So, now you know how to find and follow a Twitter hashtag to gain information. Great! If you’re looking to go one step forward, especially as a social media manager or marketer, there’s a way to use hashtags to your advantage. Say you want to create a hashtag of your own, or you’d like to track one that already exists. You can use the three options listed above if you want to go about it the long way. Or you can use Twitter analytics.
A Twitter analytics tool already exists on the platform itself. It is great for a quick view on how your account is doing. However, there are profesional tools that you can use. For example, Tweet Binder, which go even further than the native tool. In fact, Tweet Binder offers free downloadable Twitter reports that allow you to monitor and follow Twitter hashtag.
Think about a media source sharing a piece of news on their platform with a hashtag. They don’t necessarily have to use it. They can count on shares of their links and keep track that way. What a Twitter hashtag does help with though is seeing how people are reacting to that bit of info. Is it particularly controversial? Are people angry about it or happy? Or, are they criticizing the source or praising it? Are they adding something to the story that the original reporter hadn’t considered? All of these are invaluable to the original poster, and you could be asking the same of the impact of your hashtags.

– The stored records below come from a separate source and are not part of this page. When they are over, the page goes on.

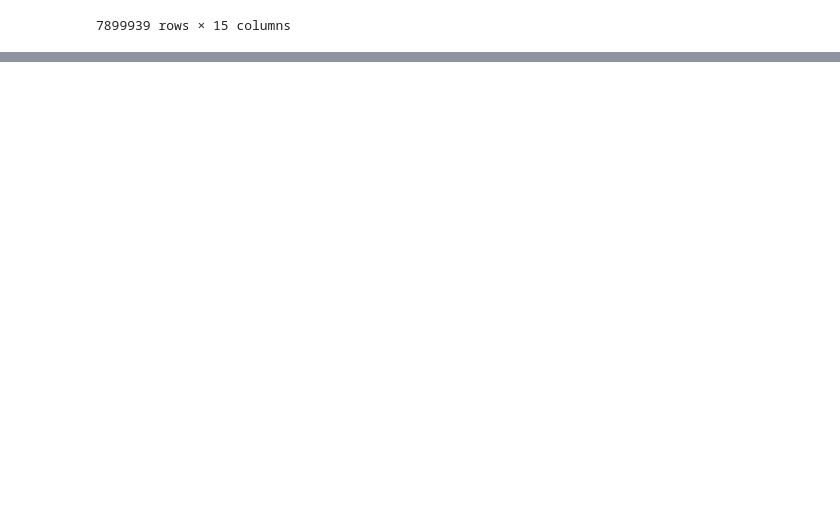
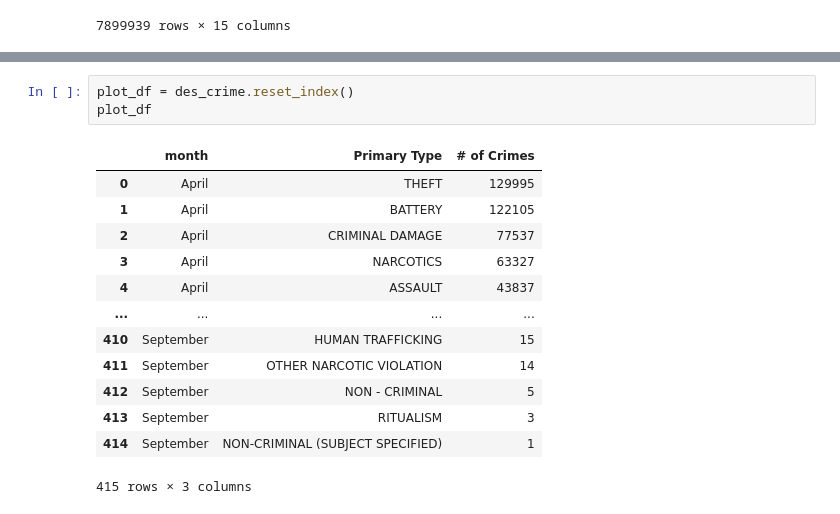
Before and after one commit to valmazan/Project-4---Part-1, a Jupyter notebook: Project 4 - Part 1.ipynb, the cells around one changed output, grey strips where cells are left out. Drawn from its saved outputs; the diff is of its cells as text; blank space fills up the shorter version.

```diff
--- a/Project 4 - Part 1.ipynb
+++ b/Project 4 - Part 1.ipynb
@@ -503,0 +594,17 @@ NameError: name 'crime_df' is not defined
+# %%
+plot_df = des_crime.reset_index()
+plot_df
+# %% [output]
+|  | month | Primary Type | # of Crimes |
+| 0 | April | THEFT | 129995 |
+| 1 | April | BATTERY | 122105 |
+| 2 | April | CRIMINAL DAMAGE | 77537 |
+| 3 | April | NARCOTICS | 63327 |
+| 4 | April | ASSAULT | 43837 |
+| ... | ... | ... | ... |
+| 410 | September | HUMAN TRAFFICKING | 15 |
+| 411 | September | OTHER NARCOTIC VIOLATION | 14 |
+| 412 | September | NON - CRIMINAL | 5 |
+| 413 | September | RITUALISM | 3 |
+| 414 | September | NON-CRIMINAL (SUBJECT SPECIFIED) | 1 |
+415 rows × 3 columns
```
Also changed, not shown: parts of 14 cells of this notebook.
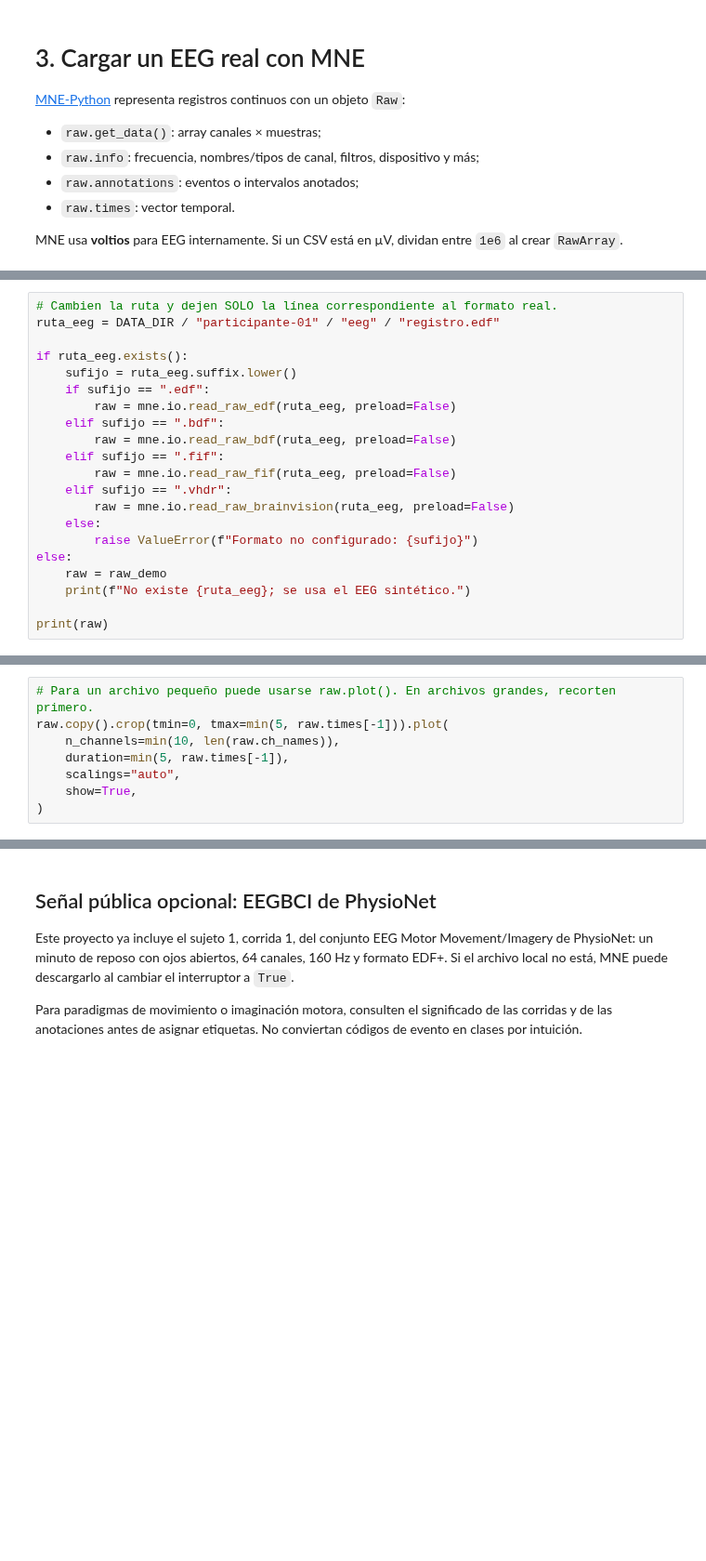
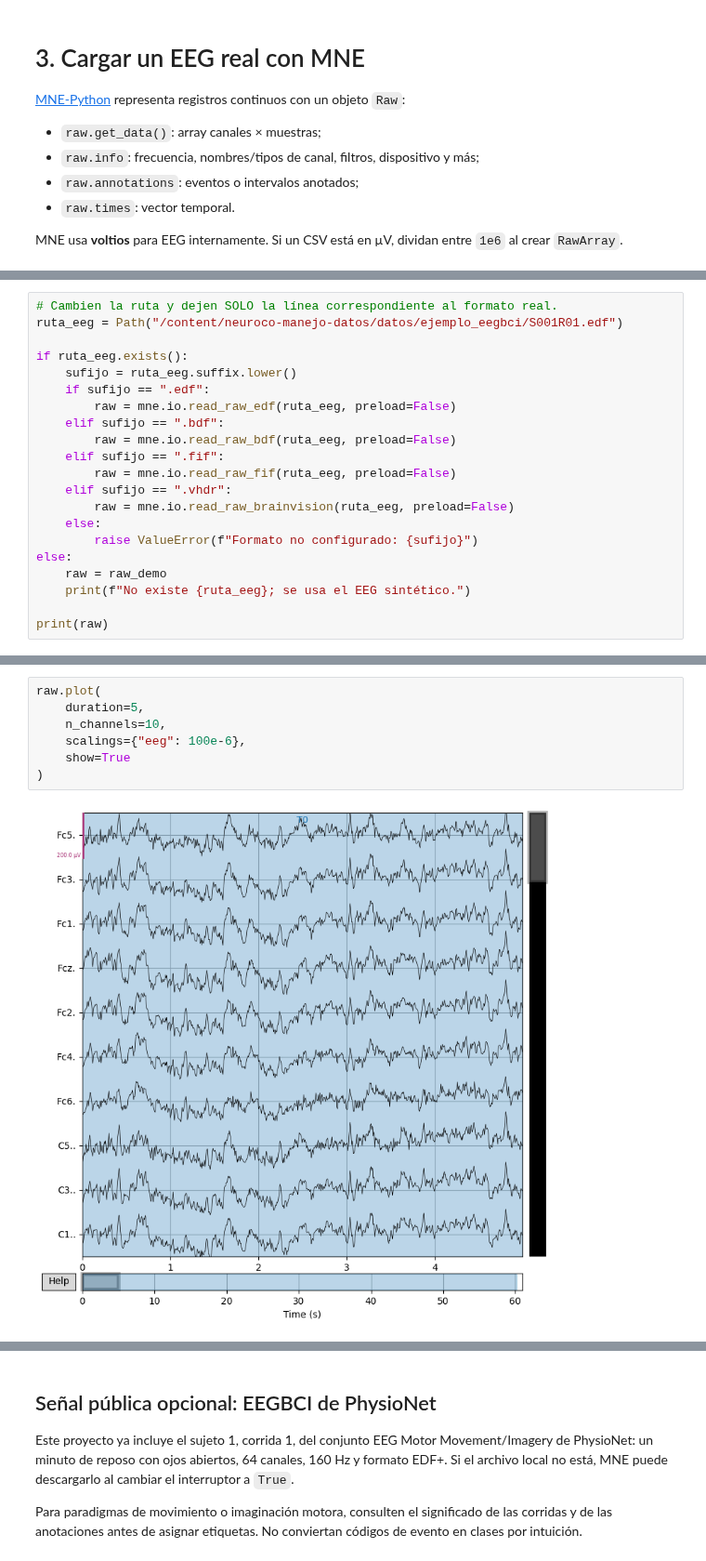
Before and after one commit to LuisaTaho/neuroco-manejo-datos, a Jupyter notebook: NeuroCo_EEG_DICOM_NIfTI.ipynb, the cells around one changed output, grey strips where cells are left out. Shown at 93% size. Cells and saved outputs as stored; diff of their text form; blank space fills up the shorter version.

Commit message:
fix: arreglo de plots raw EEG

```diff
--- a/NeuroCo_EEG_DICOM_NIfTI.ipynb
+++ b/NeuroCo_EEG_DICOM_NIfTI.ipynb
@@ -276,6 +359,6 @@ print("Duración:", raw_demo.times[-1], "s")
 # %%
 # Cambien la ruta y dejen SOLO la línea correspondiente al formato real.
-ruta_eeg = DATA_DIR / "participante-01" / "eeg" / "registro.edf"
+ruta_eeg = Path("/content/neuroco-manejo-datos/datos/ejemplo_eegbci/S001R01.edf")
 
 if ruta_eeg.exists():
     sufijo = ruta_eeg.suffix.lower()
@@ -310,8 +406,9 @@ datos_eeg = auditar_raw(raw)
-# %%
-# Para un archivo pequeño puede usarse raw.plot(). En archivos grandes, recorten primero.
-raw.copy().crop(tmin=0, tmax=min(5, raw.times[-1])).plot(
-    n_channels=min(10, len(raw.ch_names)),
-    duration=min(5, raw.times[-1]),
-    scalings="auto",
-    show=True,
-)
+# %%
+raw.plot(
+    duration=5,
+    n_channels=10,
+    scalings={"eeg": 100e-6},
+    show=True
+)
+# %% [output]
+[figure, added]
```
Also changed, not shown: parts of 28 cells of this notebook.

As you can see, to follow a Twitter hashtag is pretty easy to do. In addition, it will benefit you to no end to start doing it for yours. Like the media source in the example above, through using your hashtag and following it closely through analytics, you can gauge your audience’s reaction to it and the effect it has on your brand and campaign.
Through a tailored a Twitter report generated for you by Tweet Binder, you will not only be able to follow a Twitter hashtag via a real-time report, but you’ll also gain access to additional information such as a list of the top Twitter accounts using the hashtag and top tweets, photos, and videos also using it. In this way, you’ll be able to see which of your hashtags are doing well. Also, which need a bit more of a push, allowing you to maximize the impact of your social media campaigns on Twitter.
Up your social media marketing game and start analyzing your Twitter data. In no time you will be able to achieve your social media marketing goals. Good luck and happy hashtag hunting!